It was one of those days Messrs Ordnance & Survey tend to put on the covers of their 1:25,000s: deep green hills, and water sparkling under a sky whose few meringues of cloud only emphasised the depth of the blue.

Usually, stopping for a squint at the map during a trudge across the rain-wreathed landscape, your cag hood rustling about your ears and your face screwed up against the wind, you regard these images with a sort of resentful disbelief. (I call this look ‘the (more…)

thing 24: ‘he tells her that the earth is flat…’: St Bega’s way, part (i)

‘[It is without any perceptible trace of actual regret that] we regret to announce the cancellation of the 5.01 Northern Trains service to Carlisle’.

At least I think that’s what the announcement said; Margaret and I were too busy exchanging dismayed glances to notice all the details. Fortunately the patient staff at Lancaster found us an alternative service and we’d only be an hour delayed.

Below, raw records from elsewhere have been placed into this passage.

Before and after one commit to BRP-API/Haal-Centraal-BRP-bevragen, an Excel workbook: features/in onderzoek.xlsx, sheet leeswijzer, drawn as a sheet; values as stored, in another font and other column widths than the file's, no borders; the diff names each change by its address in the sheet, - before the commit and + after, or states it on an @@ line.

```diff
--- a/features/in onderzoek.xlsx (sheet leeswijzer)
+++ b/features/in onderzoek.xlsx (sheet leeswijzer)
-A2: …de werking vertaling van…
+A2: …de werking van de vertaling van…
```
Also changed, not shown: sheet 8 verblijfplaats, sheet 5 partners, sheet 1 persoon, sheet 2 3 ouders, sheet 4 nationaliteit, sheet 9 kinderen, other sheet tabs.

Unfortunately, they’d also had to find the same alternative for the other 759 people who’d hoped to get the cancelled service, so (more…)

thing 23: ‘where the soul can think aloud’: a walk on the beach

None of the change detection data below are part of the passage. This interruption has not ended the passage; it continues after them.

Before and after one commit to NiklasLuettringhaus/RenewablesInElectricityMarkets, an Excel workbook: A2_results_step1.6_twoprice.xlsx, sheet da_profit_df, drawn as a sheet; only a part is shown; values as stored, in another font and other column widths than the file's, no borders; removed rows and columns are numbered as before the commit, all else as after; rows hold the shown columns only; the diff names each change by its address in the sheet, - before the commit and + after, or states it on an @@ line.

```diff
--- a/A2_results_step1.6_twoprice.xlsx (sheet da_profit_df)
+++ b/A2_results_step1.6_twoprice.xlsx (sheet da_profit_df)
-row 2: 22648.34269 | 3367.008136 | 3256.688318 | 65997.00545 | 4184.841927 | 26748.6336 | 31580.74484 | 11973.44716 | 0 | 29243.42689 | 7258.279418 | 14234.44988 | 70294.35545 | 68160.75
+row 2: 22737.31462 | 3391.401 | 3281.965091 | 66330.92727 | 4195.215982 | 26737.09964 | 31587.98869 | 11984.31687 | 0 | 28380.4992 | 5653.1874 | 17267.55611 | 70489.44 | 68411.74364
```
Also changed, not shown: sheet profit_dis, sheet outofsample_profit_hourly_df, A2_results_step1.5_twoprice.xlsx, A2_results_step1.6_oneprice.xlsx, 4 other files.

Nobody brings anything small into a bar round here.

One of the lines which convinced me about Tom Waits; and I remain convinced, despite the discovery that the line was lifted more or less verbatim from Harvey. In the film, Elwood P Dowd also claims ‘I’ve wrestled with reality for 35 years… and I’m happy to state I finally won out over it’. I went to the beach, this day, feeling that reality had definitely won out over me—more TS Eliot and a reality overdose than Jimmy Stewart and an escape from it. But maybe people rarely bring anything small to the sea, either. (more…)

thing 22: ‘… in this blank of things, a harmony’: a night under canvas

’96 cans of beer, or 3 dead otters.’

This was Jana’s response when I asked how much the big cool-box held. But before you get on the blower to the RSPCA, let me add that part of her work supports a research programme about otters, which involves the collection and study of otter-corpses. Makes sense, of course, to cool them: minimise whiff, preserve the maximum amount of information… Still. I was kinda glad we were using a different cool-box for our trip. (Plus: (more…)

thing 21: ‘come to the edge’: abseiling, part (ii)

Not poppy nor mandragora nor all the drowsy syrups of the world, shall ever medicine me to that sweet sleep which I owedst before I said I’d abseil off the church tower. That final week before the event saw a lot of small-hours reflecting.

Some of my wilder imaginings had eased a little. The primary fantasy had been connected to a severe, persistent, boarding-school-engendered case of body dysmorphia. In this fantasy, Person 1 of the two-man team running the abseil on the day would take one look at me, pick up his loudhailer—because for the fantasy to be its most nightmarish, he and his colleague would be at some distance from each other, say, a sports’ field length away; which field would, of course, be packed with spectators—pick up his loudhailer and broadcast to Person 2, ‘Mike, we’re going to need The Big Harness for this one’. Now, thanks to the practice with Andy, I could grasp the fact that that wouldn’t happen. Still, the fear remained. (more…)